[Given records]
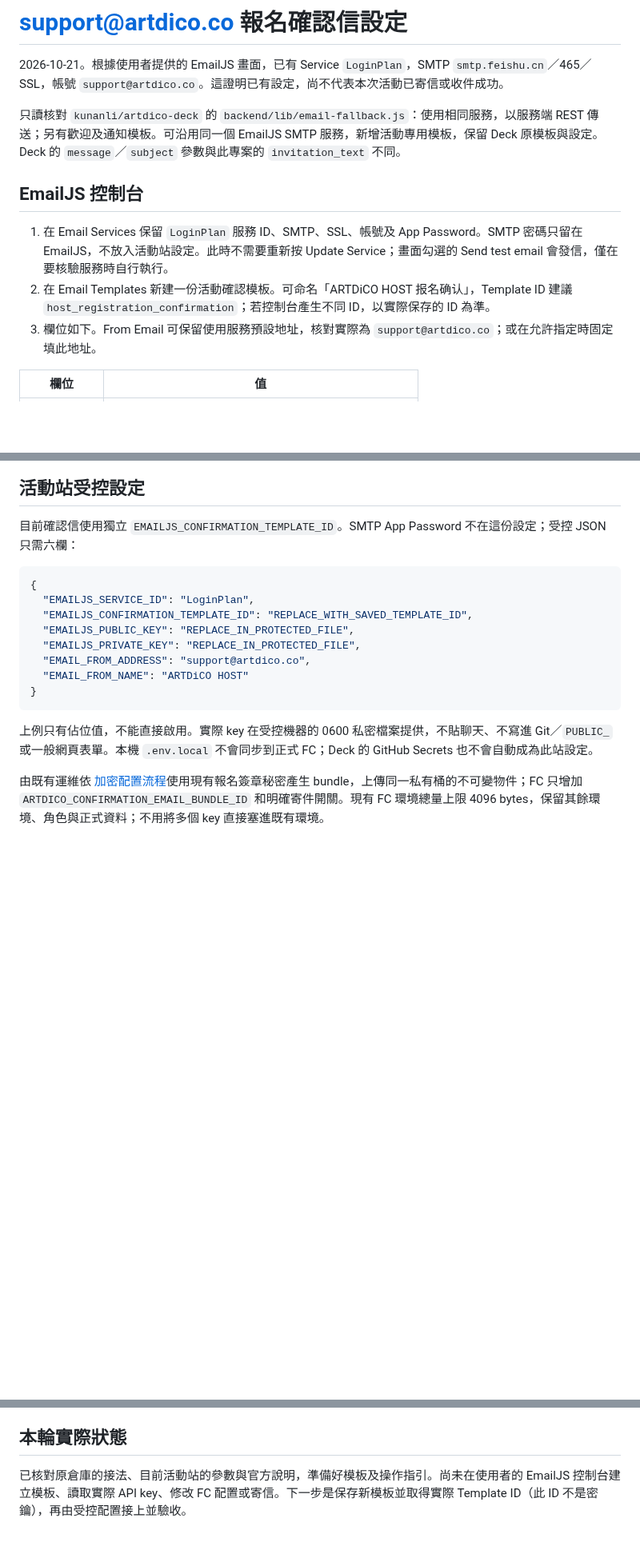
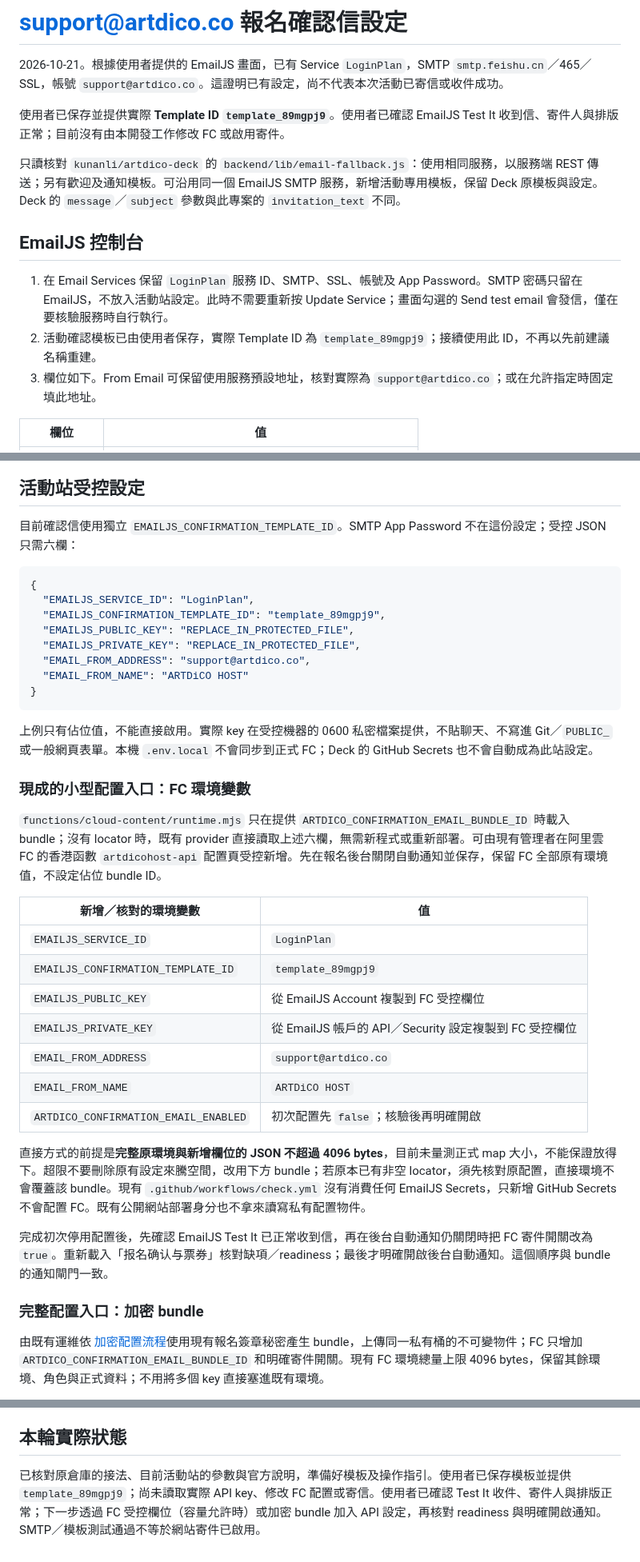
Before and after one commit to kunanli/artdicohost, a Markdown page: docs/emailjs-registration-setup.md, 3 parts joined by grey strips. Shown at 80% size. Drawn GitHub-style; blank space fills up the shorter version.

Commit message:
docs: record confirmed EmailJS template and successful mailbox test

````diff
--- a/docs/emailjs-registration-setup.md
+++ b/docs/emailjs-registration-setup.md
@@ -1,13 +1,15 @@
 # support@artdico.co 報名確認信設定
 
 2026-10-21。根據使用者提供的 EmailJS 畫面，已有 Service `LoginPlan`，SMTP `smtp.feishu.cn`／465／SSL，帳號 `support@artdico.co`。這證明已有設定，尚不代表本次活動已寄信或收件成功。
+
+使用者已保存並提供實際 **Template ID `template_89mgpj9`**。使用者已確認 EmailJS Test It 收到信、寄件人與排版正常；目前沒有由本開發工作修改 FC 或啟用寄件。
 
 只讀核對 `kunanli/artdico-deck` 的 `backend/lib/email-fallback.js`：使用相同服務，以服務端 REST 傳送；另有歡迎及通知模板。可沿用同一個 EmailJS SMTP 服務，新增活動專用模板，保留 Deck 原模板與設定。Deck 的 `message`／`subject` 參數與此專案的 `invitation_text` 不同。
 
 ## EmailJS 控制台
 
 1. 在 Email Services 保留 `LoginPlan` 服務 ID、SMTP、SSL、帳號及 App Password。SMTP 密碼只留在 EmailJS，不放入活動站設定。此時不需要重新按 Update Service；畫面勾選的 Send test email 會發信，僅在要核驗服務時自行執行。
-2. 在 Email Templates 新建一份活動確認模板。可命名「ARTDiCO HOST 报名确认」，Template ID 建議 `host_registration_confirmation`；若控制台產生不同 ID，以實際保存的 ID 為準。
+2. 活動確認模板已由使用者保存，實際 Template ID 為 `template_89mgpj9`；接續使用此 ID，不再以先前建議名稱重建。
 3. 欄位如下。From Email 可保留使用服務預設地址，核對實際為 `support@artdico.co`；或在允許指定時固定填此地址。
 
 | 欄位 | 值 |
@@ -34,7 +36,7 @@
 ```json
 {
   "EMAILJS_SERVICE_ID": "LoginPlan",
-  "EMAILJS_CONFIRMATION_TEMPLATE_ID": "REPLACE_WITH_SAVED_TEMPLATE_ID",
+  "EMAILJS_CONFIRMATION_TEMPLATE_ID": "template_89mgpj9",
   "EMAILJS_PUBLIC_KEY": "REPLACE_IN_PROTECTED_FILE",
   "EMAILJS_PRIVATE_KEY": "REPLACE_IN_PROTECTED_FILE",
   "EMAIL_FROM_ADDRESS": "support@artdico.co",
@@ -43,6 +45,26 @@
 ```
 
 上例只有佔位值，不能直接啟用。實際 key 在受控機器的 0600 私密檔案提供，不貼聊天、不寫進 Git／`PUBLIC_` 或一般網頁表單。本機 `.env.local` 不會同步到正式 FC；Deck 的 GitHub Secrets 也不會自動成為此站設定。
+
+### 現成的小型配置入口：FC 環境變數
+
+`functions/cloud-content/runtime.mjs` 只在提供 `ARTDICO_CONFIRMATION_EMAIL_BUNDLE_ID` 時載入 bundle；沒有 locator 時，既有 provider 直接讀取上述六欄，無需新程式或重新部署。可由現有管理者在阿里雲 FC 的香港函數 `artdicohost-api` 配置頁受控新增。先在報名後台關閉自動通知並保存，保留 FC 全部原有環境值，不設定佔位 bundle ID。
+
+| 新增／核對的環境變數 | 值 |
+| --- | --- |
+| `EMAILJS_SERVICE_ID` | `LoginPlan` |
+| `EMAILJS_CONFIRMATION_TEMPLATE_ID` | `template_89mgpj9` |
+| `EMAILJS_PUBLIC_KEY` | 從 EmailJS Account 複製到 FC 受控欄位 |
+| `EMAILJS_PRIVATE_KEY` | 從 EmailJS 帳戶的 API／Security 設定複製到 FC 受控欄位 |
+| `EMAIL_FROM_ADDRESS` | `support@artdico.co` |
+| `EMAIL_FROM_NAME` | `ARTDiCO HOST` |
+| `ARTDICO_CONFIRMATION_EMAIL_ENABLED` | 初次配置先 `false`；核驗後再明確開啟 |
+
+直接方式的前提是**完整原環境與新增欄位的 JSON 不超過 4096 bytes**，目前未量測正式 map 大小，不能保證放得下。超限不要刪除原有設定來騰空間，改用下方 bundle；若原本已有非空 locator，須先核對原配置，直接環境不會覆蓋該 bundle。現有 `.github/workflows/check.yml` 沒有消費任何 EmailJS Secrets，只新增 GitHub Secrets 不會配置 FC。既有公開網站部署身分也不拿來讀寫私有配置物件。
+
+完成初次停用配置後，先確認 EmailJS Test It 已正常收到信，再在後台自動通知仍關閉時把 FC 寄件開關改為 `true`。重新載入「报名确认与票券」核對缺項／readiness；最後才明確開啟後台自動通知。這個順序與 bundle 的通知閘門一致。
+
+### 完整配置入口：加密 bundle
 
 由既有運維依 [加密配置流程](delivery-configuration.md)使用現有報名簽章秘密產生 bundle，上傳同一私有桶的不可變物件；FC 只增加 `ARTDICO_CONFIRMATION_EMAIL_BUNDLE_ID` 和明確寄件開關。現有 FC 環境總量上限 4096 bytes，保留其餘環境、角色與正式資料；不用將多個 key 直接塞進既有環境。
 
@@ -59,4 +81,4 @@
 
 ## 本輪實際狀態
 
-已核對原倉庫的接法、目前活動站的參數與官方說明，準備好模板及操作指引。尚未在使用者的 EmailJS 控制台建立模板、讀取實際 API key、修改 FC 配置或寄信。下一步是保存新模板並取得實際 Template ID（此 ID 不是密鑰），再由受控配置接上並驗收。
+已核對原倉庫的接法、目前活動站的參數與官方說明，準備好模板及操作指引。使用者已保存模板並提供 `template_89mgpj9`；尚未讀取實際 API key、修改 FC 配置或寄信。使用者已確認 Test It 收件、寄件人與排版正常；下一步透過 FC 受控欄位（容量允許時）或加密 bundle 加入 API 設定，再核對 readiness 與明確開啟通知。SMTP／模板測試通過不等於網站寄件已啟用。
````
Also changed, not shown: docs/implementation-plan.md (+2 -0 lines), docs/session-recovery.md (+2 -0 lines).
[/Given records]
**Exercise directions**
Could you give the material again exactly as it stands, omitting any image?

**Result for this task**
Before and after one commit to kunanli/artdicohost, a Markdown page: docs/emailjs-registration-setup.md, 3 parts joined by grey strips. Shown at 80% size. Drawn GitHub-style; blank space fills up the shorter version.

Commit message:
docs: record confirmed EmailJS template and successful mailbox test

````diff
--- a/docs/emailjs-registration-setup.md
+++ b/docs/emailjs-registration-setup.md
@@ -1,13 +1,15 @@
 # support@artdico.co 報名確認信設定
 
 2026-10-21。根據使用者提供的 EmailJS 畫面，已有 Service `LoginPlan`，SMTP `smtp.feishu.cn`／465／SSL，帳號 `support@artdico.co`。這證明已有設定，尚不代表本次活動已寄信或收件成功。
+
+使用者已保存並提供實際 **Template ID `template_89mgpj9`**。使用者已確認 EmailJS Test It 收到信、寄件人與排版正常；目前沒有由本開發工作修改 FC 或啟用寄件。
 
 只讀核對 `kunanli/artdico-deck` 的 `backend/lib/email-fallback.js`：使用相同服務，以服務端 REST 傳送；另有歡迎及通知模板。可沿用同一個 EmailJS SMTP 服務，新增活動專用模板，保留 Deck 原模板與設定。Deck 的 `message`／`subject` 參數與此專案的 `invitation_text` 不同。
 
 ## EmailJS 控制台
 
 1. 在 Email Services 保留 `LoginPlan` 服務 ID、SMTP、SSL、帳號及 App Password。SMTP 密碼只留在 EmailJS，不放入活動站設定。此時不需要重新按 Update Service；畫面勾選的 Send test email 會發信，僅在要核驗服務時自行執行。
-2. 在 Email Templates 新建一份活動確認模板。可命名「ARTDiCO HOST 报名确认」，Template ID 建議 `host_registration_confirmation`；若控制台產生不同 ID，以實際保存的 ID 為準。
+2. 活動確認模板已由使用者保存，實際 Template ID 為 `template_89mgpj9`；接續使用此 ID，不再以先前建議名稱重建。
 3. 欄位如下。From Email 可保留使用服務預設地址，核對實際為 `support@artdico.co`；或在允許指定時固定填此地址。
 
 | 欄位 | 值 |
@@ -34,7 +36,7 @@
 ```json
 {
   "EMAILJS_SERVICE_ID": "LoginPlan",
-  "EMAILJS_CONFIRMATION_TEMPLATE_ID": "REPLACE_WITH_SAVED_TEMPLATE_ID",
+  "EMAILJS_CONFIRMATION_TEMPLATE_ID": "template_89mgpj9",
   "EMAILJS_PUBLIC_KEY": "REPLACE_IN_PROTECTED_FILE",
   "EMAILJS_PRIVATE_KEY": "REPLACE_IN_PROTECTED_FILE",
   "EMAIL_FROM_ADDRESS": "support@artdico.co",
@@ -43,6 +45,26 @@
 ```
 
 上例只有佔位值，不能直接啟用。實際 key 在受控機器的 0600 私密檔案提供，不貼聊天、不寫進 Git／`PUBLIC_` 或一般網頁表單。本機 `.env.local` 不會同步到正式 FC；Deck 的 GitHub Secrets 也不會自動成為此站設定。
+
+### 現成的小型配置入口：FC 環境變數
+
+`functions/cloud-content/runtime.mjs` 只在提供 `ARTDICO_CONFIRMATION_EMAIL_BUNDLE_ID` 時載入 bundle；沒有 locator 時，既有 provider 直接讀取上述六欄，無需新程式或重新部署。可由現有管理者在阿里雲 FC 的香港函數 `artdicohost-api` 配置頁受控新增。先在報名後台關閉自動通知並保存，保留 FC 全部原有環境值，不設定佔位 bundle ID。
+
+| 新增／核對的環境變數 | 值 |
+| --- | --- |
+| `EMAILJS_SERVICE_ID` | `LoginPlan` |
+| `EMAILJS_CONFIRMATION_TEMPLATE_ID` | `template_89mgpj9` |
+| `EMAILJS_PUBLIC_KEY` | 從 EmailJS Account 複製到 FC 受控欄位 |
+| `EMAILJS_PRIVATE_KEY` | 從 EmailJS 帳戶的 API／Security 設定複製到 FC 受控欄位 |
+| `EMAIL_FROM_ADDRESS` | `support@artdico.co` |
+| `EMAIL_FROM_NAME` | `ARTDiCO HOST` |
+| `ARTDICO_CONFIRMATION_EMAIL_ENABLED` | 初次配置先 `false`；核驗後再明確開啟 |
+
+直接方式的前提是**完整原環境與新增欄位的 JSON 不超過 4096 bytes**，目前未量測正式 map 大小，不能保證放得下。超限不要刪除原有設定來騰空間，改用下方 bundle；若原本已有非空 locator，須先核對原配置，直接環境不會覆蓋該 bundle。現有 `.github/workflows/check.yml` 沒有消費任何 EmailJS Secrets，只新增 GitHub Secrets 不會配置 FC。既有公開網站部署身分也不拿來讀寫私有配置物件。
+
+完成初次停用配置後，先確認 EmailJS Test It 已正常收到信，再在後台自動通知仍關閉時把 FC 寄件開關改為 `true`。重新載入「报名确认与票券」核對缺項／readiness；最後才明確開啟後台自動通知。這個順序與 bundle 的通知閘門一致。
+
+### 完整配置入口：加密 bundle
 
 由既有運維依 [加密配置流程](delivery-configuration.md)使用現有報名簽章秘密產生 bundle，上傳同一私有桶的不可變物件；FC 只增加 `ARTDICO_CONFIRMATION_EMAIL_BUNDLE_ID` 和明確寄件開關。現有 FC 環境總量上限 4096 bytes，保留其餘環境、角色與正式資料；不用將多個 key 直接塞進既有環境。
 
@@ -59,4 +81,4 @@
 
 ## 本輪實際狀態
 
-已核對原倉庫的接法、目前活動站的參數與官方說明，準備好模板及操作指引。尚未在使用者的 EmailJS 控制台建立模板、讀取實際 API key、修改 FC 配置或寄信。下一步是保存新模板並取得實際 Template ID（此 ID 不是密鑰），再由受控配置接上並驗收。
+已核對原倉庫的接法、目前活動站的參數與官方說明，準備好模板及操作指引。使用者已保存模板並提供 `template_89mgpj9`；尚未讀取實際 API key、修改 FC 配置或寄信。使用者已確認 Test It 收件、寄件人與排版正常；下一步透過 FC 受控欄位（容量允許時）或加密 bundle 加入 API 設定，再核對 readiness 與明確開啟通知。SMTP／模板測試通過不等於網站寄件已啟用。
````
Also changed, not shown: docs/implementation-plan.md (+2 -0 lines), docs/session-recovery.md (+2 -0 lines).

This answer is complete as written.